Federal Rule of Civil Procedure 12(b)(3) permits a defendant to move for dismissal when venue is improper. 28 U.S.C. § 1391(b) provides that, in "[a] civil action wherein jurisdiction is not founded solely on diversity of citizenship," venue is proper "only in (1) a judicial district where any defendant resides, if all defendants reside in the same State, (2) a judicial district in which a substantial part of the events or omissions giving rise to the claim occurred, or a substantial part of property that is the subject of the action is situated, or (3) a judicial district in which any defendant may be found, if there is no district in which the action may otherwise be brought." 28 U.S.C. § 1391(b) accounts for the possibility that venue may be proper in more than one judicial district. Kelly v. Qualitest Pharm. Inc., 2006 WL 2536627, at *8 (E.D. Cal. Aug. 31, 2006) (citing Mitrano v. Hawes, 377 F.3d 402, 405 (4th Cir. 2004)). Indeed, the word "substantial" is by no means synonymous with "majority": "it is not necessary that a majority of the events occurred in the district where suit is filed, that the events in that district predominate, or that the chosen district is the 'best venue.'" Id. Rather, plaintiff must simply "show that a 'substantial part' of the events giving rise to [her] claims occurred" in the Eastern District of California. Id. However, "[s]ince the events or omissions giving rise to the plaintiff's claim must be substantial, events or omissions that might only have some tangential connection with the dispute in litigation are not enough." Trico Bancshares & Subsidiaries v. Rothgerber Johnson & Lyons LLP, 2009 WL 3365855, at *6 (E.D.Cal. Oct. 15, 2009) (quoting Cottman Transmission Sys., Inc. v. Martino, 36 F.3d 291, 294 (3d Cir. 1994)).

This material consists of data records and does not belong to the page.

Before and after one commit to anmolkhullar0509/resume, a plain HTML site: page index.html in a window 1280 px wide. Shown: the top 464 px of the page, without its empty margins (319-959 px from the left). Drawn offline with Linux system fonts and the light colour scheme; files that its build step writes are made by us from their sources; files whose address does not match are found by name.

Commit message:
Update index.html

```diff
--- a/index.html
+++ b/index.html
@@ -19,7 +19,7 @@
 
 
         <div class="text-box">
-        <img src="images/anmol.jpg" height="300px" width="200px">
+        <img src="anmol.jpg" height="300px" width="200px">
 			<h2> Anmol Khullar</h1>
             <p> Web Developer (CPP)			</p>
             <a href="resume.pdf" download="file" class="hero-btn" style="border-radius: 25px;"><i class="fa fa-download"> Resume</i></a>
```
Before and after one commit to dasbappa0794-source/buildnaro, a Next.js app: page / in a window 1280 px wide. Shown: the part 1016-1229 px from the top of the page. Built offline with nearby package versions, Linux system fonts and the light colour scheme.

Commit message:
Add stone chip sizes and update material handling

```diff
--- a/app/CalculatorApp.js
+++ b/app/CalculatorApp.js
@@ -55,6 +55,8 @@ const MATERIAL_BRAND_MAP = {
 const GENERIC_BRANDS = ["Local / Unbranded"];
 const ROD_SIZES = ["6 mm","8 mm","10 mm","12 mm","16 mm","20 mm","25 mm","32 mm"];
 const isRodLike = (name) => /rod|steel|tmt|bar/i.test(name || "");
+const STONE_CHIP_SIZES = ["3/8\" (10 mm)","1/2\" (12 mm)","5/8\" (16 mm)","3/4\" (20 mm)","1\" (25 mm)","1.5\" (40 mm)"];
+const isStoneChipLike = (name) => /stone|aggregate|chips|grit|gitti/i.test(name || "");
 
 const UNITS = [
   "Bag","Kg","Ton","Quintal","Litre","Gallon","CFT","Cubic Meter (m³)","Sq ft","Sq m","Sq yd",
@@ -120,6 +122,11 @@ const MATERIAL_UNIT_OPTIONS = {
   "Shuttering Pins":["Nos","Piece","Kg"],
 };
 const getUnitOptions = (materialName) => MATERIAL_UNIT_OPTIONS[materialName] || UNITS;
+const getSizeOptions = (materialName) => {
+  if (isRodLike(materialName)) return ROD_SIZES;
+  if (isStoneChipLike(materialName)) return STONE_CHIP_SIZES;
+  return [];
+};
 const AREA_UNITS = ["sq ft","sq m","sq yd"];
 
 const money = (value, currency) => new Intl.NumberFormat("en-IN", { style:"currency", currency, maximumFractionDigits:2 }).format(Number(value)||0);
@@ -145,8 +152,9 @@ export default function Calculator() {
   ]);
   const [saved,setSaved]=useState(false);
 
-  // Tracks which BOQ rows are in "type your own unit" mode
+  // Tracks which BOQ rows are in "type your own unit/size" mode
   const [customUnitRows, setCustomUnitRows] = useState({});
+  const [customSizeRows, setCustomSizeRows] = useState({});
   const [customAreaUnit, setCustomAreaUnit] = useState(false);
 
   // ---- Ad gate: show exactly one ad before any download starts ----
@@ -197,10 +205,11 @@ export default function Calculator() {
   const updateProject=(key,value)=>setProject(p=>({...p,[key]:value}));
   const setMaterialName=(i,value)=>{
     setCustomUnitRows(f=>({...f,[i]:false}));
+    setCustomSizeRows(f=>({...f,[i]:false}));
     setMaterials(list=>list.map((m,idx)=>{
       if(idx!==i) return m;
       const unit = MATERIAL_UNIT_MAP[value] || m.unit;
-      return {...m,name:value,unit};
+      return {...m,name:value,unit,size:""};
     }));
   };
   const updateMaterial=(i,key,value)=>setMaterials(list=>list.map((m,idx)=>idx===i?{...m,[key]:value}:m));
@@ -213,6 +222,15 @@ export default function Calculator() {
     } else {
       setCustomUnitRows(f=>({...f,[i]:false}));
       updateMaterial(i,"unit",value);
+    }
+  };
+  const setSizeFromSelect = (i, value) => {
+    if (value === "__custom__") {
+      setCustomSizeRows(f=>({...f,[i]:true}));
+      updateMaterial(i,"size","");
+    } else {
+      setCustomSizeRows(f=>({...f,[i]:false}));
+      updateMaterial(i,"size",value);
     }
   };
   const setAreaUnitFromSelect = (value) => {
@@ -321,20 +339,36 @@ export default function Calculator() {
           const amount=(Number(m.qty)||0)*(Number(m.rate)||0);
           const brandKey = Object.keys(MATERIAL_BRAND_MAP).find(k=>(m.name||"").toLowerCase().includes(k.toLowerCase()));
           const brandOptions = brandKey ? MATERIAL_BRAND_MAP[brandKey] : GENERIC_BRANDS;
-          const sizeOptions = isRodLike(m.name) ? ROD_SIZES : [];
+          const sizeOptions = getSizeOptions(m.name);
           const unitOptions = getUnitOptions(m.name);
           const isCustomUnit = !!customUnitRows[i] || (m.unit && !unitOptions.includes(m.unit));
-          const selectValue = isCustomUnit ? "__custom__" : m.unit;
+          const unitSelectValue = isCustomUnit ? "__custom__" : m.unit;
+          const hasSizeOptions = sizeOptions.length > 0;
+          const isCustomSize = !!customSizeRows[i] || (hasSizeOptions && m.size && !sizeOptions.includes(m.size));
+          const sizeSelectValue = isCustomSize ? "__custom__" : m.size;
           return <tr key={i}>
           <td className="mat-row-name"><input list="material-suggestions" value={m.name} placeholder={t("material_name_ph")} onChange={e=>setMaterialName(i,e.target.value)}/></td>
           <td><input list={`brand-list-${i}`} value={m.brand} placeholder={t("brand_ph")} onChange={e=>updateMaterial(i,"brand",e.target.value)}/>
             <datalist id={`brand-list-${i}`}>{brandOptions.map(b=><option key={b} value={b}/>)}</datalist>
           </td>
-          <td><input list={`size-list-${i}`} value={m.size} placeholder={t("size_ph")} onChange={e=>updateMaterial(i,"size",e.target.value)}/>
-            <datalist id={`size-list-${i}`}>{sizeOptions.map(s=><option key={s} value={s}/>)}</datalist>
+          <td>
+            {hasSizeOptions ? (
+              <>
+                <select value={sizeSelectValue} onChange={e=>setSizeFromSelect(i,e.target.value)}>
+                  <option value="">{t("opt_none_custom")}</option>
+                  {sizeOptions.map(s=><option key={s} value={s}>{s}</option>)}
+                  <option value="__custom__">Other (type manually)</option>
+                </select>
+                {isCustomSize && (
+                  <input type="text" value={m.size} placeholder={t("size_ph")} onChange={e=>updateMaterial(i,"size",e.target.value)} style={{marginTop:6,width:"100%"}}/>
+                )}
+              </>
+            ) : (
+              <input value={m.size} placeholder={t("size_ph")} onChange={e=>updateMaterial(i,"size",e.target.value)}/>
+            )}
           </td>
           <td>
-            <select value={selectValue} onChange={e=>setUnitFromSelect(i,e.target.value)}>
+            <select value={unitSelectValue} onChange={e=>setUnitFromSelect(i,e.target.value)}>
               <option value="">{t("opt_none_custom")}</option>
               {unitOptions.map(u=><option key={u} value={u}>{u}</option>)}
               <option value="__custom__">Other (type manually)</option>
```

The appropriate inquiry under Rule 12(b)(3) is not whether venue is more appropriate in a different judicial district, but rather whether venue is appropriate in the particular district in which plaintiff filed her claim. Rule 12(b)(3) places the burden upon plaintiff to show that venue is proper in this district. Piedmont Label Co. v. Sun Garden Packing Co., 598 F.2d 491, 496 (9th Cir.1979); Hope v. Otis Elevator Co., 389 F.Supp.2d 1235, 1243 (E.D. Cal. 2005). Unlike a motion to dismiss for failure to state a viable claim under Rule 12(b)(6), on a motion for improper venue under Rule 12(b)(3), "the pleadings need not be accepted as true and the court may consider supplemental written materials and consider facts outside the pleadings" in its adjudication. Kelly v. Qualitest Pharm, Inc., 2006 WL 2536627, at *7 (E.D. Cal. 2006) (citing Murphy v. Scheider Nat'l, Inc., 362 F.3d 1133, 1137 (9th Cir. 2004). The decision to dismiss for improper venue is a matter within the sound discretion of the district court. Cook v. Fox, 537 F.2d 370, 371 (9th Cir. 1976).
Plaintiff's contention, that the filing of the San Joaquin action for purposes of collecting the debt constituted a substantial portion of the of the events giving rise to plaintiff's FDCPA claim, is well-taken. Plaintiff's claims allege that defendants improperly attempted to collect a debt. Plaintiff alleges that the last improper act in attempting to collect that debt was filing a lawsuit plaintiff maintains defendants knew was improper. The filing of the lawsuit in San Joaquin County was a substantial event that gave rise to plaintiff's claim. Indeed, but for filing of that allegedly improper suit, it is reasonable to ...